Exercise prompt: Given the records below, pull every line with the word "Also" into the answer.

Source data:

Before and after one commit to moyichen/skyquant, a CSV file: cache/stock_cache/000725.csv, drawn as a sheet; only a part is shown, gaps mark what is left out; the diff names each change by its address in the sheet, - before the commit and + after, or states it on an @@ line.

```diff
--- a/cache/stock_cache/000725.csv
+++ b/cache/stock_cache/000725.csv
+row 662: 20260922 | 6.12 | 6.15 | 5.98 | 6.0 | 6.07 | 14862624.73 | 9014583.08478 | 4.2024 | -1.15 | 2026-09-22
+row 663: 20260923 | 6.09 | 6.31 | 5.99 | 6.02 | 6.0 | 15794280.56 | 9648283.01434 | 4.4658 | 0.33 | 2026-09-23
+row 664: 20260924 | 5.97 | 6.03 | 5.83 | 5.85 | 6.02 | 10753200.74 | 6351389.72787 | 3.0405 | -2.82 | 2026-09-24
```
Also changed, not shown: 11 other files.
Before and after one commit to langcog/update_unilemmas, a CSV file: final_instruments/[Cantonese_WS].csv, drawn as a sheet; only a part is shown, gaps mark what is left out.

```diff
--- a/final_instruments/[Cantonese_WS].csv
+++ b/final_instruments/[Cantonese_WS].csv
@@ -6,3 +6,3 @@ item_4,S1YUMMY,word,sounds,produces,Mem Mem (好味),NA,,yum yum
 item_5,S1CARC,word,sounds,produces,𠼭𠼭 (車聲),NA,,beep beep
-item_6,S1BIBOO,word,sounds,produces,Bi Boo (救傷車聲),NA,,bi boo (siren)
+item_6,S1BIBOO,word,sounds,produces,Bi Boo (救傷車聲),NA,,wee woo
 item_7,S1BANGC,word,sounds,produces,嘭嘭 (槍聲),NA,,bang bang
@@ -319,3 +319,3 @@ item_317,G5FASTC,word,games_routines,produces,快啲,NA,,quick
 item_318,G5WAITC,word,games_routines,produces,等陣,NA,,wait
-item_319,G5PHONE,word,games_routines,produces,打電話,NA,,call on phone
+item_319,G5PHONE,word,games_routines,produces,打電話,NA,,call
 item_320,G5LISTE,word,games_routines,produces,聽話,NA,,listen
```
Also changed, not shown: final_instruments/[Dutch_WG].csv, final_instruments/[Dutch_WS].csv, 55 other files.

* * *

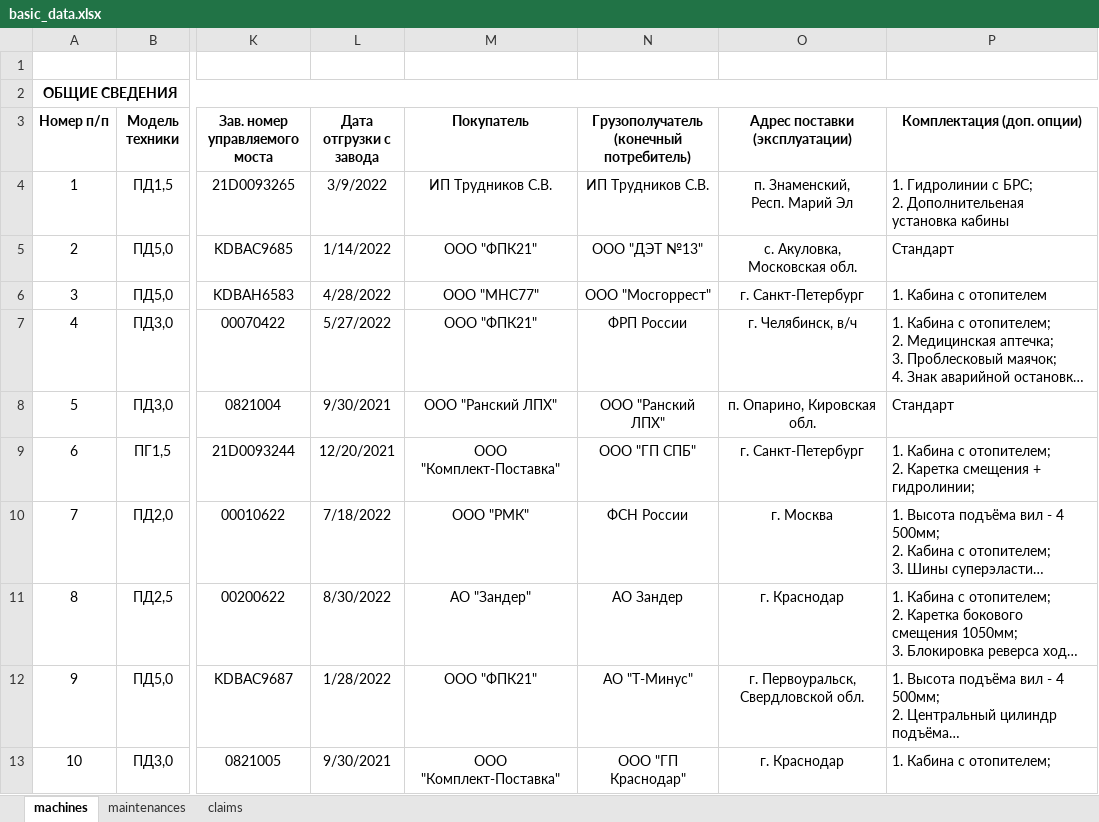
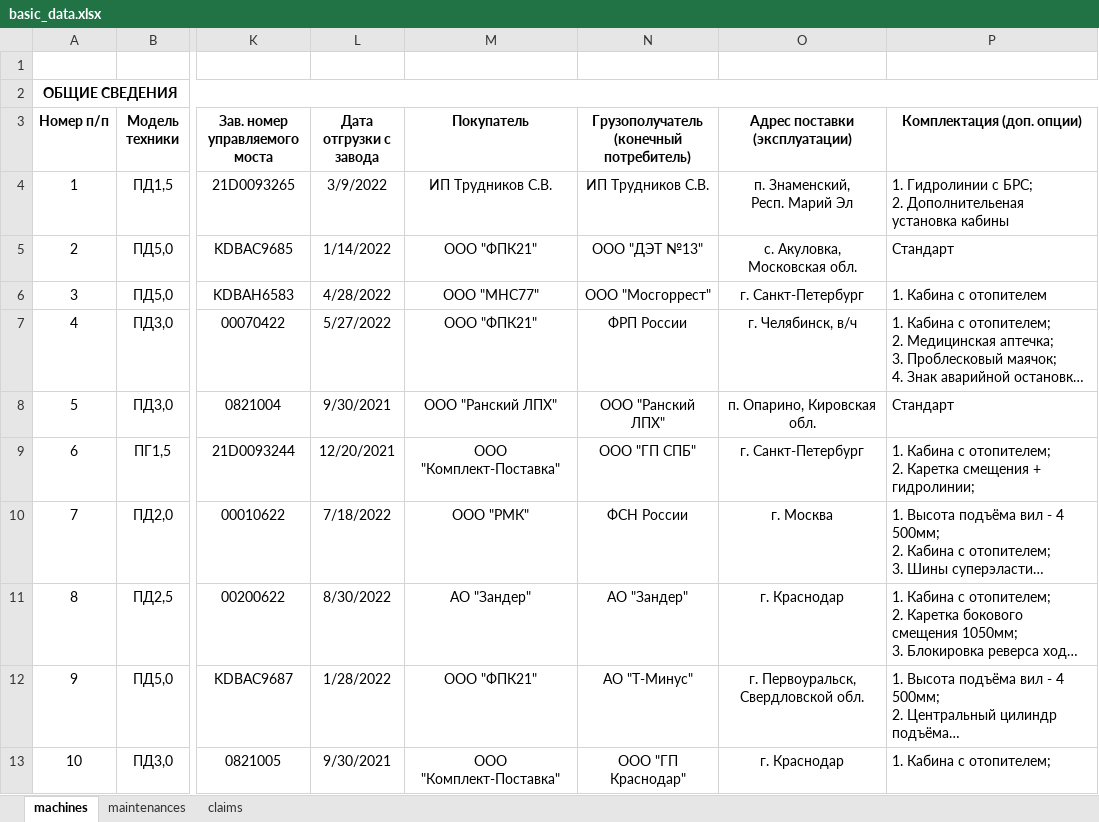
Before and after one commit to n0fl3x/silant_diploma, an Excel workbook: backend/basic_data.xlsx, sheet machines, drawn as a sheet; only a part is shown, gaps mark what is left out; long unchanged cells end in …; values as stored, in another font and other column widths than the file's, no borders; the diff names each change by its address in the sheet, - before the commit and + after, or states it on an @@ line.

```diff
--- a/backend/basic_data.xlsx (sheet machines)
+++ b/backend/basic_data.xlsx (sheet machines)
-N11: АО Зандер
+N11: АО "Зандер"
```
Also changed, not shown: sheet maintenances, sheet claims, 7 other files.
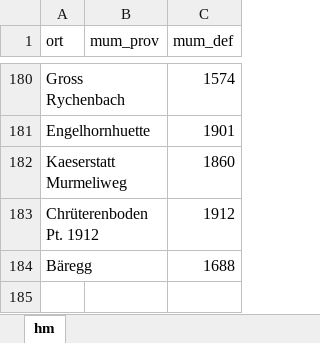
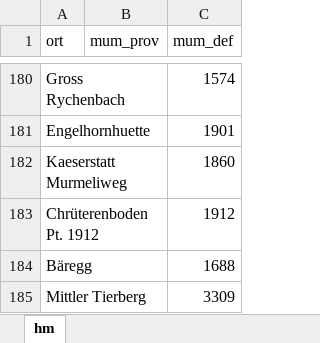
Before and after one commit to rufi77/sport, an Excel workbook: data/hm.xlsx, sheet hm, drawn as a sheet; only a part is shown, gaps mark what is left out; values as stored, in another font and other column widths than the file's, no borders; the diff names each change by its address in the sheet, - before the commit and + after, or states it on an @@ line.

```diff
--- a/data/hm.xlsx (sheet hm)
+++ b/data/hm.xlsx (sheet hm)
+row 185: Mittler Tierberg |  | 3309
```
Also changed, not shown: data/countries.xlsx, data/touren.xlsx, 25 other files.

---

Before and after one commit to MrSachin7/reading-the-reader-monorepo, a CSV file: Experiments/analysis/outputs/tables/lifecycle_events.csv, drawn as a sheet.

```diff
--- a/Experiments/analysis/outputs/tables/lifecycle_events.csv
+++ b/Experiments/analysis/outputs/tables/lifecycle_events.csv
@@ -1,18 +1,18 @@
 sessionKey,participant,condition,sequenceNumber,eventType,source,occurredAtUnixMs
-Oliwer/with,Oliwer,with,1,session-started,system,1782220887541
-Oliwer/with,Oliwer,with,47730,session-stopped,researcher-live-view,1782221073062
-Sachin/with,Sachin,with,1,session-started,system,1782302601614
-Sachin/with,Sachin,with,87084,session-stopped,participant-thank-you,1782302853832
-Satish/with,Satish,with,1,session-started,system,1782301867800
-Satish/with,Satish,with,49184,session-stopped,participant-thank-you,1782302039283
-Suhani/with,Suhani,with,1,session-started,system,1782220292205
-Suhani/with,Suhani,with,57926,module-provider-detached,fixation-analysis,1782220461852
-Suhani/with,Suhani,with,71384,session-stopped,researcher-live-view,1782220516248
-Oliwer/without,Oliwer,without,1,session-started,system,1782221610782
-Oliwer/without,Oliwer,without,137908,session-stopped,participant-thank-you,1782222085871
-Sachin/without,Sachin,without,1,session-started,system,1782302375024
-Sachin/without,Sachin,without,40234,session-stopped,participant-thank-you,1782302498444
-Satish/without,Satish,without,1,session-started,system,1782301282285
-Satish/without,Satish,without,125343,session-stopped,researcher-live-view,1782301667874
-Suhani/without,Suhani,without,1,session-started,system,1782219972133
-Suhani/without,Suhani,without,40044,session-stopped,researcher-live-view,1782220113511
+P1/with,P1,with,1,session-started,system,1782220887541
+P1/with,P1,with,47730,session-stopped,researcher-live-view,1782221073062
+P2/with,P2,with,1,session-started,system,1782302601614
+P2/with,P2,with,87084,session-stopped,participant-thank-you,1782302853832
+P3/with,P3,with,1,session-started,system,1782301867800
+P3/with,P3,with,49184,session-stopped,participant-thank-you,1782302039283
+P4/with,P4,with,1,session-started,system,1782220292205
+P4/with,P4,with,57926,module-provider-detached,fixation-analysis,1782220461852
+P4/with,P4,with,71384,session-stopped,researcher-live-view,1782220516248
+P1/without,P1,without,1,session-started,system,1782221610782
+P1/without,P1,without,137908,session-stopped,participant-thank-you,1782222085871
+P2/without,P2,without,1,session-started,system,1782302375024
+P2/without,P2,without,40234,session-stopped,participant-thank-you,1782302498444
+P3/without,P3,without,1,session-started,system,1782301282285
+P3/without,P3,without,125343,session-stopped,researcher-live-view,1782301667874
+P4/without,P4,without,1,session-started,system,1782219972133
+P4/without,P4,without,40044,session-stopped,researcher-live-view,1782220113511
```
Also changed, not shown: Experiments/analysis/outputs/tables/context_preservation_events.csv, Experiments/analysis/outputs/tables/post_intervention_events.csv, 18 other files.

Completed exercise:
Also changed, not shown: 11 other files.
Also changed, not shown: final_instruments/[Dutch_WG].csv, final_instruments/[Dutch_WS].csv, 55 other files.
Also changed, not shown: sheet maintenances, sheet claims, 7 other files.
Also changed, not shown: data/countries.xlsx, data/touren.xlsx, 25 other files.
Also changed, not shown: Experiments/analysis/outputs/tables/context_preservation_events.csv, Experiments/analysis/outputs/tables/post_intervention_events.csv, 18 other files.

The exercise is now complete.